[Supplied records Boundary: Start]

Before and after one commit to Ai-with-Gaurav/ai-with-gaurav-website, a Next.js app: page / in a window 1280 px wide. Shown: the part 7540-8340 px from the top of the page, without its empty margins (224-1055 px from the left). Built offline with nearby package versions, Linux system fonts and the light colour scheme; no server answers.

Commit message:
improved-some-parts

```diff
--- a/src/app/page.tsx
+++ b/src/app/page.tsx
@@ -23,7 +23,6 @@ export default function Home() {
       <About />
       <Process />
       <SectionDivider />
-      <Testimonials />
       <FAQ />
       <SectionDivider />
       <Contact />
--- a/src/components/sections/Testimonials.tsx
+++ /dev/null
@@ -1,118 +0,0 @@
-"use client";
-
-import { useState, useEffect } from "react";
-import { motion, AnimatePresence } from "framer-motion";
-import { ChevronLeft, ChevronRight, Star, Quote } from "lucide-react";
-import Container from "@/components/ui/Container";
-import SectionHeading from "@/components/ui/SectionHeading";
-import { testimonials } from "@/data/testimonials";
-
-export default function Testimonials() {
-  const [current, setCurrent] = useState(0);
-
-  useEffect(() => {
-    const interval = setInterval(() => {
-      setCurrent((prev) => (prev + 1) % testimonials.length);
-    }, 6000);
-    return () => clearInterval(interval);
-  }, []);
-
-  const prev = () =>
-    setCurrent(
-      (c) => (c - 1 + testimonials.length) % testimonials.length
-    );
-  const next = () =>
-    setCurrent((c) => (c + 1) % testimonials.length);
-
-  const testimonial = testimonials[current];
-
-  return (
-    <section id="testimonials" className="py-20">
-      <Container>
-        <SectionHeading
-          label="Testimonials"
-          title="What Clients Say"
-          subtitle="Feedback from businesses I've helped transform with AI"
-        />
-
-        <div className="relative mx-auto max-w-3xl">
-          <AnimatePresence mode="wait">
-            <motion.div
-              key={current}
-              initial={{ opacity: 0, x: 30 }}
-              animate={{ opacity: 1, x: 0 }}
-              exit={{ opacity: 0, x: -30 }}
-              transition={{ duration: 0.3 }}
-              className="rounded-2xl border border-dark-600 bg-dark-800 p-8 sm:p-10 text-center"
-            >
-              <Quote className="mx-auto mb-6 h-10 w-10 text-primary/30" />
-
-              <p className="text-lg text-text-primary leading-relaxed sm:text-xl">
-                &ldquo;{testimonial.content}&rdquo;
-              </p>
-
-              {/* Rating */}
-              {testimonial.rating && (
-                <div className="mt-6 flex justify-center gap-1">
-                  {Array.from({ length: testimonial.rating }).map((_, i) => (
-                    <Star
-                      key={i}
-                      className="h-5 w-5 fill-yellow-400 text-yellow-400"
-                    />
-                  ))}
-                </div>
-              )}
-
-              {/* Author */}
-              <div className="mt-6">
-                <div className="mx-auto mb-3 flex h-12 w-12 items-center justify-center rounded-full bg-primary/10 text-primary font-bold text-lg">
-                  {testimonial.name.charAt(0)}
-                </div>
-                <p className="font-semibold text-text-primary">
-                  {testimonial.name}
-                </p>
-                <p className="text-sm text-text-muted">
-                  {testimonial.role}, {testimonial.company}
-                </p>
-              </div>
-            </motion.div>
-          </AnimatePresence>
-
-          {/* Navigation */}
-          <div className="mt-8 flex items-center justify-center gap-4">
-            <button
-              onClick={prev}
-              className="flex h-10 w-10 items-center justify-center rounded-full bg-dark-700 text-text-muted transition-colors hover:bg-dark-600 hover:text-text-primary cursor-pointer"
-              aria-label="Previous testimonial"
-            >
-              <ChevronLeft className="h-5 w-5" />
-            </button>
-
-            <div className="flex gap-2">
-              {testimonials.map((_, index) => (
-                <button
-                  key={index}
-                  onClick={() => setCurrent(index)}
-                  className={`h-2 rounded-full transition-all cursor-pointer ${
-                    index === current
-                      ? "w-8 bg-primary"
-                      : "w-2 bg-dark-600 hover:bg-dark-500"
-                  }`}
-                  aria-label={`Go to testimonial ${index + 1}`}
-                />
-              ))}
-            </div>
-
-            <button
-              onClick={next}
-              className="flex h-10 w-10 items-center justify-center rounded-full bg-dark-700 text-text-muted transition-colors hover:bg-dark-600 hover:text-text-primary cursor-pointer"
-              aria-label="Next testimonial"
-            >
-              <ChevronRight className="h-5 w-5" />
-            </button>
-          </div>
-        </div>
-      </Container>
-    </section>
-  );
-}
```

[Supplied records Boundary: End]

**What to do:** From the records above, please extract every line and repeat it exactly.

**Written solution:**
Before and after one commit to Ai-with-Gaurav/ai-with-gaurav-website, a Next.js app: page / in a window 1280 px wide. Shown: the part 7540-8340 px from the top of the page, without its empty margins (224-1055 px from the left). Built offline with nearby package versions, Linux system fonts and the light colour scheme; no server answers.

Commit message:
improved-some-parts

```diff
--- a/src/app/page.tsx
+++ b/src/app/page.tsx
@@ -23,7 +23,6 @@ export default function Home() {
       <About />
       <Process />
       <SectionDivider />
-      <Testimonials />
       <FAQ />
       <SectionDivider />
       <Contact />
--- a/src/components/sections/Testimonials.tsx
+++ /dev/null
@@ -1,118 +0,0 @@
-"use client";
-
-import { useState, useEffect } from "react";
-import { motion, AnimatePresence } from "framer-motion";
-import { ChevronLeft, ChevronRight, Star, Quote } from "lucide-react";
-import Container from "@/components/ui/Container";
-import SectionHeading from "@/components/ui/SectionHeading";
-import { testimonials } from "@/data/testimonials";
-
-export default function Testimonials() {
-  const [current, setCurrent] = useState(0);
-
-  useEffect(() => {
-    const interval = setInterval(() => {
-      setCurrent((prev) => (prev + 1) % testimonials.length);
-    }, 6000);
-    return () => clearInterval(interval);
-  }, []);
-
-  const prev = () =>
-    setCurrent(
-      (c) => (c - 1 + testimonials.length) % testimonials.length
-    );
-  const next = () =>
-    setCurrent((c) => (c + 1) % testimonials.length);
-
-  const testimonial = testimonials[current];
-
-  return (
-    <section id="testimonials" className="py-20">
-      <Container>
-        <SectionHeading
-          label="Testimonials"
-          title="What Clients Say"
-          subtitle="Feedback from businesses I've helped transform with AI"
-        />
-
-        <div className="relative mx-auto max-w-3xl">
-          <AnimatePresence mode="wait">
-            <motion.div
-              key={current}
-              initial={{ opacity: 0, x: 30 }}
-              animate={{ opacity: 1, x: 0 }}
-              exit={{ opacity: 0, x: -30 }}
-              transition={{ duration: 0.3 }}
-              className="rounded-2xl border border-dark-600 bg-dark-800 p-8 sm:p-10 text-center"
-            >
-              <Quote className="mx-auto mb-6 h-10 w-10 text-primary/30" />
-
-              <p className="text-lg text-text-primary leading-relaxed sm:text-xl">
-                &ldquo;{testimonial.content}&rdquo;
-              </p>
-
-              {/* Rating */}
-              {testimonial.rating && (
-                <div className="mt-6 flex justify-center gap-1">
-                  {Array.from({ length: testimonial.rating }).map((_, i) => (
-                    <Star
-                      key={i}
-                      className="h-5 w-5 fill-yellow-400 text-yellow-400"
-                    />
-                  ))}
-                </div>
-              )}
-
-              {/* Author */}
-              <div className="mt-6">
-                <div className="mx-auto mb-3 flex h-12 w-12 items-center justify-center rounded-full bg-primary/10 text-primary font-bold text-lg">
-                  {testimonial.name.charAt(0)}
-                </div>
-                <p className="font-semibold text-text-primary">
-                  {testimonial.name}
-                </p>
-                <p className="text-sm text-text-muted">
-                  {testimonial.role}, {testimonial.company}
-                </p>
-              </div>
-            </motion.div>
-          </AnimatePresence>
-
-          {/* Navigation */}
-          <div className="mt-8 flex items-center justify-center gap-4">
-            <button
-              onClick={prev}
-              className="flex h-10 w-10 items-center justify-center rounded-full bg-dark-700 text-text-muted transition-colors hover:bg-dark-600 hover:text-text-primary cursor-pointer"
-              aria-label="Previous testimonial"
-            >
-              <ChevronLeft className="h-5 w-5" />
-            </button>
-
-            <div className="flex gap-2">
-              {testimonials.map((_, index) => (
-                <button
-                  key={index}
-                  onClick={() => setCurrent(index)}
-                  className={`h-2 rounded-full transition-all cursor-pointer ${
-                    index === current
-                      ? "w-8 bg-primary"
-                      : "w-2 bg-dark-600 hover:bg-dark-500"
-                  }`}
-                  aria-label={`Go to testimonial ${index + 1}`}
-                />
-              ))}
-            </div>
-
-            <button
-              onClick={next}
-              className="flex h-10 w-10 items-center justify-center rounded-full bg-dark-700 text-text-muted transition-colors hover:bg-dark-600 hover:text-text-primary cursor-pointer"
-              aria-label="Next testimonial"
-            >
-              <ChevronRight className="h-5 w-5" />
-            </button>
-          </div>
-        </div>
-      </Container>
-    </section>
-  );
-}
```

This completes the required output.